WHAT THIS TASK INVOLVES:
All of the entries below should be copied exactly as they appear.

--- START ---

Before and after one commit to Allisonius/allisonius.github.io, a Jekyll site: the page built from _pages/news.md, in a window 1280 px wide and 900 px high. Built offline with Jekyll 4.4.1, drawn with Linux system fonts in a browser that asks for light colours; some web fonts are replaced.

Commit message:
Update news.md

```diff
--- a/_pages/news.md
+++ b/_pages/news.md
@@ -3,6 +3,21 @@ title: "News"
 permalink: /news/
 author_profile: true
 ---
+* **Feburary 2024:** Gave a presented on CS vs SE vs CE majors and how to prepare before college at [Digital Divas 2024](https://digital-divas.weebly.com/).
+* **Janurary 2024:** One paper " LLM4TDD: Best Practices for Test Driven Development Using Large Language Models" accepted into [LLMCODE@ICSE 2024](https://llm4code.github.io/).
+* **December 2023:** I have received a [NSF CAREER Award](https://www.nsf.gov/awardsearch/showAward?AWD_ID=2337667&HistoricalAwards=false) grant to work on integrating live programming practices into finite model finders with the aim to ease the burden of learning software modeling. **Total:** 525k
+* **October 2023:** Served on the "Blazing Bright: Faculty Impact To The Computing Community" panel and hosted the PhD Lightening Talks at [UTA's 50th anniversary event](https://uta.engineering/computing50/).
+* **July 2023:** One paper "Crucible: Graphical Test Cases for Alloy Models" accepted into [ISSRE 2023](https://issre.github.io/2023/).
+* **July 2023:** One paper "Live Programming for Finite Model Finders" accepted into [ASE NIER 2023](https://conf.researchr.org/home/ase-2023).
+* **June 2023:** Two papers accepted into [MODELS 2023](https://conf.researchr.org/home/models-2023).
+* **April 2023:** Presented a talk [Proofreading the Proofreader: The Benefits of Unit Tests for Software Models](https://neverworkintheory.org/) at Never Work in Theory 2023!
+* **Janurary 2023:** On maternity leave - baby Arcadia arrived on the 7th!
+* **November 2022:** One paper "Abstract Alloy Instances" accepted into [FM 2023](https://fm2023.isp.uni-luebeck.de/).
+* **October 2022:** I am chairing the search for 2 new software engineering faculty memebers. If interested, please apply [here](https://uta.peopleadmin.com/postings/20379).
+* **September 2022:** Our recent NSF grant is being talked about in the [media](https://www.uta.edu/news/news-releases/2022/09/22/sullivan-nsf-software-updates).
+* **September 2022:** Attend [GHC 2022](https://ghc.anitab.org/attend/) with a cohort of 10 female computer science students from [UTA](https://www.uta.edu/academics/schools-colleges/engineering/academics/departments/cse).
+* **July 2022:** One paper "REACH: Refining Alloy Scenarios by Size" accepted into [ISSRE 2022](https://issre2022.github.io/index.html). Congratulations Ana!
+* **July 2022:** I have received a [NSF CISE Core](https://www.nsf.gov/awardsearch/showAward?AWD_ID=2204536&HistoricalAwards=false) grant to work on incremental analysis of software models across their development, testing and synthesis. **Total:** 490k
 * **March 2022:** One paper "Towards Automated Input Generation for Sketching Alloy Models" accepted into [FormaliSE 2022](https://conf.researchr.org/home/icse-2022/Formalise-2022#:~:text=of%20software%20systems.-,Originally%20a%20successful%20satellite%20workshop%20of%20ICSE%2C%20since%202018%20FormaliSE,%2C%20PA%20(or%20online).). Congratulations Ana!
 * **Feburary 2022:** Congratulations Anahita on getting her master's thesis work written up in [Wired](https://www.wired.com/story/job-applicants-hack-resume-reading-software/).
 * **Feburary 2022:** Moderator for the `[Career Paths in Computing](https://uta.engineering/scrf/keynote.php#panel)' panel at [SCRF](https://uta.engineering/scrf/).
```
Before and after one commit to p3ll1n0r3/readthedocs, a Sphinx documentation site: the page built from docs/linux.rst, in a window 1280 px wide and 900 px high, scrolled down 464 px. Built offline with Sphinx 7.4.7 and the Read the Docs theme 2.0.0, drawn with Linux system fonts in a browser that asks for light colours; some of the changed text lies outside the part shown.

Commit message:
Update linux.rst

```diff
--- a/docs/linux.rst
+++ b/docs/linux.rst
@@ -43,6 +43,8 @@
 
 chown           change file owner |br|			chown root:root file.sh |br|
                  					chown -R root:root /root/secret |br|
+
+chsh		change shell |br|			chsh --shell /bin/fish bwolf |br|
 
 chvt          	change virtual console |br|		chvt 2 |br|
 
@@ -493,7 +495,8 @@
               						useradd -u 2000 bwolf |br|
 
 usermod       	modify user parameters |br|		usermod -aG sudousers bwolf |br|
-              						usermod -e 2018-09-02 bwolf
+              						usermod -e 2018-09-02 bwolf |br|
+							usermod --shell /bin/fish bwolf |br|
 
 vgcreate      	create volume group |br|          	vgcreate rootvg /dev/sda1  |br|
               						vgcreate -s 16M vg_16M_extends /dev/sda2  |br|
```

--- END ---

RESPONSE FOR THIS EXERCISE:
Before and after one commit to Allisonius/allisonius.github.io, a Jekyll site: the page built from _pages/news.md, in a window 1280 px wide and 900 px high. Built offline with Jekyll 4.4.1, drawn with Linux system fonts in a browser that asks for light colours; some web fonts are replaced.

Commit message:
Update news.md

```diff
--- a/_pages/news.md
+++ b/_pages/news.md
@@ -3,6 +3,21 @@ title: "News"
 permalink: /news/
 author_profile: true
 ---
+* **Feburary 2024:** Gave a presented on CS vs SE vs CE majors and how to prepare before college at [Digital Divas 2024](https://digital-divas.weebly.com/).
+* **Janurary 2024:** One paper " LLM4TDD: Best Practices for Test Driven Development Using Large Language Models" accepted into [LLMCODE@ICSE 2024](https://llm4code.github.io/).
+* **December 2023:** I have received a [NSF CAREER Award](https://www.nsf.gov/awardsearch/showAward?AWD_ID=2337667&HistoricalAwards=false) grant to work on integrating live programming practices into finite model finders with the aim to ease the burden of learning software modeling. **Total:** 525k
+* **October 2023:** Served on the "Blazing Bright: Faculty Impact To The Computing Community" panel and hosted the PhD Lightening Talks at [UTA's 50th anniversary event](https://uta.engineering/computing50/).
+* **July 2023:** One paper "Crucible: Graphical Test Cases for Alloy Models" accepted into [ISSRE 2023](https://issre.github.io/2023/).
+* **July 2023:** One paper "Live Programming for Finite Model Finders" accepted into [ASE NIER 2023](https://conf.researchr.org/home/ase-2023).
+* **June 2023:** Two papers accepted into [MODELS 2023](https://conf.researchr.org/home/models-2023).
+* **April 2023:** Presented a talk [Proofreading the Proofreader: The Benefits of Unit Tests for Software Models](https://neverworkintheory.org/) at Never Work in Theory 2023!
+* **Janurary 2023:** On maternity leave - baby Arcadia arrived on the 7th!
+* **November 2022:** One paper "Abstract Alloy Instances" accepted into [FM 2023](https://fm2023.isp.uni-luebeck.de/).
+* **October 2022:** I am chairing the search for 2 new software engineering faculty memebers. If interested, please apply [here](https://uta.peopleadmin.com/postings/20379).
+* **September 2022:** Our recent NSF grant is being talked about in the [media](https://www.uta.edu/news/news-releases/2022/09/22/sullivan-nsf-software-updates).
+* **September 2022:** Attend [GHC 2022](https://ghc.anitab.org/attend/) with a cohort of 10 female computer science students from [UTA](https://www.uta.edu/academics/schools-colleges/engineering/academics/departments/cse).
+* **July 2022:** One paper "REACH: Refining Alloy Scenarios by Size" accepted into [ISSRE 2022](https://issre2022.github.io/index.html). Congratulations Ana!
+* **July 2022:** I have received a [NSF CISE Core](https://www.nsf.gov/awardsearch/showAward?AWD_ID=2204536&HistoricalAwards=false) grant to work on incremental analysis of software models across their development, testing and synthesis. **Total:** 490k
 * **March 2022:** One paper "Towards Automated Input Generation for Sketching Alloy Models" accepted into [FormaliSE 2022](https://conf.researchr.org/home/icse-2022/Formalise-2022#:~:text=of%20software%20systems.-,Originally%20a%20successful%20satellite%20workshop%20of%20ICSE%2C%20since%202018%20FormaliSE,%2C%20PA%20(or%20online).). Congratulations Ana!
 * **Feburary 2022:** Congratulations Anahita on getting her master's thesis work written up in [Wired](https://www.wired.com/story/job-applicants-hack-resume-reading-software/).
 * **Feburary 2022:** Moderator for the `[Career Paths in Computing](https://uta.engineering/scrf/keynote.php#panel)' panel at [SCRF](https://uta.engineering/scrf/).
```
Before and after one commit to p3ll1n0r3/readthedocs, a Sphinx documentation site: the page built from docs/linux.rst, in a window 1280 px wide and 900 px high, scrolled down 464 px. Built offline with Sphinx 7.4.7 and the Read the Docs theme 2.0.0, drawn with Linux system fonts in a browser that asks for light colours; some of the changed text lies outside the part shown.

Commit message:
Update linux.rst

```diff
--- a/docs/linux.rst
+++ b/docs/linux.rst
@@ -43,6 +43,8 @@
 
 chown           change file owner |br|			chown root:root file.sh |br|
                  					chown -R root:root /root/secret |br|
+
+chsh		change shell |br|			chsh --shell /bin/fish bwolf |br|
 
 chvt          	change virtual console |br|		chvt 2 |br|
 
@@ -493,7 +495,8 @@
               						useradd -u 2000 bwolf |br|
 
 usermod       	modify user parameters |br|		usermod -aG sudousers bwolf |br|
-              						usermod -e 2018-09-02 bwolf
+              						usermod -e 2018-09-02 bwolf |br|
+							usermod --shell /bin/fish bwolf |br|
 
 vgcreate      	create volume group |br|          	vgcreate rootvg /dev/sda1  |br|
               						vgcreate -s 16M vg_16M_extends /dev/sda2  |br|
```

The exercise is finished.